**Task description:**
Return each entry precisely as it appears below.

**Data provided:**
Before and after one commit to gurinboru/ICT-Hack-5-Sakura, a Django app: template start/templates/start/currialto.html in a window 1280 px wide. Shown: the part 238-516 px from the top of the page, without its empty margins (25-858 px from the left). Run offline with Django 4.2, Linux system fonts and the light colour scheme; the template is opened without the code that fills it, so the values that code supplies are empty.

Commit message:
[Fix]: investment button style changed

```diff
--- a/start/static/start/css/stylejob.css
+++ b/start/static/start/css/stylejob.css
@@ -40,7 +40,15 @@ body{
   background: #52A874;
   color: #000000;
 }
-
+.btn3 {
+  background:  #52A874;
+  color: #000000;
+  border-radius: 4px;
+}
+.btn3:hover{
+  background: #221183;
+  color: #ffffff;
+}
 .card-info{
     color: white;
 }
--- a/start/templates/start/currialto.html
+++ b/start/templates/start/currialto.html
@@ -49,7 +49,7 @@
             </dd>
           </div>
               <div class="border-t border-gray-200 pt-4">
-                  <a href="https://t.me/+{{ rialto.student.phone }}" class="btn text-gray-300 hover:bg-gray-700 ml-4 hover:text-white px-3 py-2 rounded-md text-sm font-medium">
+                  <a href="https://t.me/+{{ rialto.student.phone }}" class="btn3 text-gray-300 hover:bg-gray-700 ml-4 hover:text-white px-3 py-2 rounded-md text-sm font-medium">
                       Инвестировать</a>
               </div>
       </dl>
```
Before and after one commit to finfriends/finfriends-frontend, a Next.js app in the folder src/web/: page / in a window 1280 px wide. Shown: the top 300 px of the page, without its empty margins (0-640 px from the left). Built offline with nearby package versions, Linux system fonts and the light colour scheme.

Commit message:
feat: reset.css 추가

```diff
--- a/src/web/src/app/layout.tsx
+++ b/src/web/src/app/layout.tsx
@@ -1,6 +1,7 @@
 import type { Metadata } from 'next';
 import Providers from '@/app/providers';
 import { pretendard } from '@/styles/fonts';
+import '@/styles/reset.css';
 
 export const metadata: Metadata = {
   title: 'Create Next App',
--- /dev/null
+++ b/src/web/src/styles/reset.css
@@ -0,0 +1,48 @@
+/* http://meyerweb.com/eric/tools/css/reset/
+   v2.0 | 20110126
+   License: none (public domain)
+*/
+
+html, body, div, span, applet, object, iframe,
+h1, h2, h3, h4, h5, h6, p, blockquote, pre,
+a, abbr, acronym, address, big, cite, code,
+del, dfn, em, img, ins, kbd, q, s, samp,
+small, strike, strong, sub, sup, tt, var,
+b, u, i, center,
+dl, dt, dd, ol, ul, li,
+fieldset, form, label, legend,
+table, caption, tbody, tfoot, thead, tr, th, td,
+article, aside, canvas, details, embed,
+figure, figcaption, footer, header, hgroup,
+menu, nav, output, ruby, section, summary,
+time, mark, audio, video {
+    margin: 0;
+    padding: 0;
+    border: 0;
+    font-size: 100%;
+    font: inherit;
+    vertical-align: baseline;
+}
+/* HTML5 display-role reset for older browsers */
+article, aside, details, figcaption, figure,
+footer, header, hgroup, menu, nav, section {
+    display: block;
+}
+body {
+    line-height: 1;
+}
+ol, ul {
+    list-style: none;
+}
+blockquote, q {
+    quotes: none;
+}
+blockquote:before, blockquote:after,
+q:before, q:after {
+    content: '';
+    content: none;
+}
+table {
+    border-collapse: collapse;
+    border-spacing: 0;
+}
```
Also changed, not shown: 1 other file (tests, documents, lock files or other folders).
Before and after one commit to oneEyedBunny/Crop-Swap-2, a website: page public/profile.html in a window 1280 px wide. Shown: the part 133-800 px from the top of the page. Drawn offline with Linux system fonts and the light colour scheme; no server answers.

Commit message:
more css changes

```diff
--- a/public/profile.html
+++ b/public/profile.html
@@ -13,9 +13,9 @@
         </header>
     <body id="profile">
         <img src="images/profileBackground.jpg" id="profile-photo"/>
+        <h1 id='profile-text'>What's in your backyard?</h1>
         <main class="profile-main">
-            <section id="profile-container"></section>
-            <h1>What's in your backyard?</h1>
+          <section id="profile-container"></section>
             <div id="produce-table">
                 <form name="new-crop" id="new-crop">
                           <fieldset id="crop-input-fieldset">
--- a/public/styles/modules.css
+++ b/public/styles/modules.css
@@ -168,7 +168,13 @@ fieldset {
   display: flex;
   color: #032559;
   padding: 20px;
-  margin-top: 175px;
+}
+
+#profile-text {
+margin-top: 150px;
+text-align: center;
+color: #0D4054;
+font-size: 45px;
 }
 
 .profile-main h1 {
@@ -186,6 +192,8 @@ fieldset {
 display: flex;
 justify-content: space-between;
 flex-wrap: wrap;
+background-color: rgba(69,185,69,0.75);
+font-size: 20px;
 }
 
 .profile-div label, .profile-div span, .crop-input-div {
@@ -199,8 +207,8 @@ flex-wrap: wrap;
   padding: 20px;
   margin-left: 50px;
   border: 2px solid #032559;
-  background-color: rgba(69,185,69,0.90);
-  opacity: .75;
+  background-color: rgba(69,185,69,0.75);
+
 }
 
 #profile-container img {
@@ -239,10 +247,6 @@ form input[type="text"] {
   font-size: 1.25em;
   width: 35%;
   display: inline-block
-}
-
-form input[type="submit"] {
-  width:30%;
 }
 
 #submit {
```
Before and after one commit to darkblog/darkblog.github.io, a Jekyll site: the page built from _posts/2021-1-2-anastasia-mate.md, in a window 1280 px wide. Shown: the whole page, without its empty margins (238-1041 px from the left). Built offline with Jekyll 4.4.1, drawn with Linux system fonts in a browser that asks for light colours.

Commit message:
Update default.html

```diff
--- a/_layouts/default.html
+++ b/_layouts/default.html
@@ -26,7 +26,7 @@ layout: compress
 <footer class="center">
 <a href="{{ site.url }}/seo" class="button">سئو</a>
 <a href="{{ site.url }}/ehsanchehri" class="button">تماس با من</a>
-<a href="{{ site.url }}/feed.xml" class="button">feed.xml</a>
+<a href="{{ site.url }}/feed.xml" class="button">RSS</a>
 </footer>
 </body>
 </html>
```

**Your solution:**
Before and after one commit to gurinboru/ICT-Hack-5-Sakura, a Django app: template start/templates/start/currialto.html in a window 1280 px wide. Shown: the part 238-516 px from the top of the page, without its empty margins (25-858 px from the left). Run offline with Django 4.2, Linux system fonts and the light colour scheme; the template is opened without the code that fills it, so the values that code supplies are empty.

Commit message:
[Fix]: investment button style changed

```diff
--- a/start/static/start/css/stylejob.css
+++ b/start/static/start/css/stylejob.css
@@ -40,7 +40,15 @@ body{
   background: #52A874;
   color: #000000;
 }
-
+.btn3 {
+  background:  #52A874;
+  color: #000000;
+  border-radius: 4px;
+}
+.btn3:hover{
+  background: #221183;
+  color: #ffffff;
+}
 .card-info{
     color: white;
 }
--- a/start/templates/start/currialto.html
+++ b/start/templates/start/currialto.html
@@ -49,7 +49,7 @@
             </dd>
           </div>
               <div class="border-t border-gray-200 pt-4">
-                  <a href="https://t.me/+{{ rialto.student.phone }}" class="btn text-gray-300 hover:bg-gray-700 ml-4 hover:text-white px-3 py-2 rounded-md text-sm font-medium">
+                  <a href="https://t.me/+{{ rialto.student.phone }}" class="btn3 text-gray-300 hover:bg-gray-700 ml-4 hover:text-white px-3 py-2 rounded-md text-sm font-medium">
                       Инвестировать</a>
               </div>
       </dl>
```
Before and after one commit to finfriends/finfriends-frontend, a Next.js app in the folder src/web/: page / in a window 1280 px wide. Shown: the top 300 px of the page, without its empty margins (0-640 px from the left). Built offline with nearby package versions, Linux system fonts and the light colour scheme.

Commit message:
feat: reset.css 추가

```diff
--- a/src/web/src/app/layout.tsx
+++ b/src/web/src/app/layout.tsx
@@ -1,6 +1,7 @@
 import type { Metadata } from 'next';
 import Providers from '@/app/providers';
 import { pretendard } from '@/styles/fonts';
+import '@/styles/reset.css';
 
 export const metadata: Metadata = {
   title: 'Create Next App',
--- /dev/null
+++ b/src/web/src/styles/reset.css
@@ -0,0 +1,48 @@
+/* http://meyerweb.com/eric/tools/css/reset/
+   v2.0 | 20110126
+   License: none (public domain)
+*/
+
+html, body, div, span, applet, object, iframe,
+h1, h2, h3, h4, h5, h6, p, blockquote, pre,
+a, abbr, acronym, address, big, cite, code,
+del, dfn, em, img, ins, kbd, q, s, samp,
+small, strike, strong, sub, sup, tt, var,
+b, u, i, center,
+dl, dt, dd, ol, ul, li,
+fieldset, form, label, legend,
+table, caption, tbody, tfoot, thead, tr, th, td,
+article, aside, canvas, details, embed,
+figure, figcaption, footer, header, hgroup,
+menu, nav, output, ruby, section, summary,
+time, mark, audio, video {
+    margin: 0;
+    padding: 0;
+    border: 0;
+    font-size: 100%;
+    font: inherit;
+    vertical-align: baseline;
+}
+/* HTML5 display-role reset for older browsers */
+article, aside, details, figcaption, figure,
+footer, header, hgroup, menu, nav, section {
+    display: block;
+}
+body {
+    line-height: 1;
+}
+ol, ul {
+    list-style: none;
+}
+blockquote, q {
+    quotes: none;
+}
+blockquote:before, blockquote:after,
+q:before, q:after {
+    content: '';
+    content: none;
+}
+table {
+    border-collapse: collapse;
+    border-spacing: 0;
+}
```
Also changed, not shown: 1 other file (tests, documents, lock files or other folders).
Before and after one commit to oneEyedBunny/Crop-Swap-2, a website: page public/profile.html in a window 1280 px wide. Shown: the part 133-800 px from the top of the page. Drawn offline with Linux system fonts and the light colour scheme; no server answers.

Commit message:
more css changes

```diff
--- a/public/profile.html
+++ b/public/profile.html
@@ -13,9 +13,9 @@
         </header>
     <body id="profile">
         <img src="images/profileBackground.jpg" id="profile-photo"/>
+        <h1 id='profile-text'>What's in your backyard?</h1>
         <main class="profile-main">
-            <section id="profile-container"></section>
-            <h1>What's in your backyard?</h1>
+          <section id="profile-container"></section>
             <div id="produce-table">
                 <form name="new-crop" id="new-crop">
                           <fieldset id="crop-input-fieldset">
--- a/public/styles/modules.css
+++ b/public/styles/modules.css
@@ -168,7 +168,13 @@ fieldset {
   display: flex;
   color: #032559;
   padding: 20px;
-  margin-top: 175px;
+}
+
+#profile-text {
+margin-top: 150px;
+text-align: center;
+color: #0D4054;
+font-size: 45px;
 }
 
 .profile-main h1 {
@@ -186,6 +192,8 @@ fieldset {
 display: flex;
 justify-content: space-between;
 flex-wrap: wrap;
+background-color: rgba(69,185,69,0.75);
+font-size: 20px;
 }
 
 .profile-div label, .profile-div span, .crop-input-div {
@@ -199,8 +207,8 @@ flex-wrap: wrap;
   padding: 20px;
   margin-left: 50px;
   border: 2px solid #032559;
-  background-color: rgba(69,185,69,0.90);
-  opacity: .75;
+  background-color: rgba(69,185,69,0.75);
+
 }
 
 #profile-container img {
@@ -239,10 +247,6 @@ form input[type="text"] {
   font-size: 1.25em;
   width: 35%;
   display: inline-block
-}
-
-form input[type="submit"] {
-  width:30%;
 }
 
 #submit {
```
Before and after one commit to darkblog/darkblog.github.io, a Jekyll site: the page built from _posts/2021-1-2-anastasia-mate.md, in a window 1280 px wide. Shown: the whole page, without its empty margins (238-1041 px from the left). Built offline with Jekyll 4.4.1, drawn with Linux system fonts in a browser that asks for light colours.

Commit message:
Update default.html

```diff
--- a/_layouts/default.html
+++ b/_layouts/default.html
@@ -26,7 +26,7 @@ layout: compress
 <footer class="center">
 <a href="{{ site.url }}/seo" class="button">سئو</a>
 <a href="{{ site.url }}/ehsanchehri" class="button">تماس با من</a>
-<a href="{{ site.url }}/feed.xml" class="button">feed.xml</a>
+<a href="{{ site.url }}/feed.xml" class="button">RSS</a>
 </footer>
 </body>
 </html>
```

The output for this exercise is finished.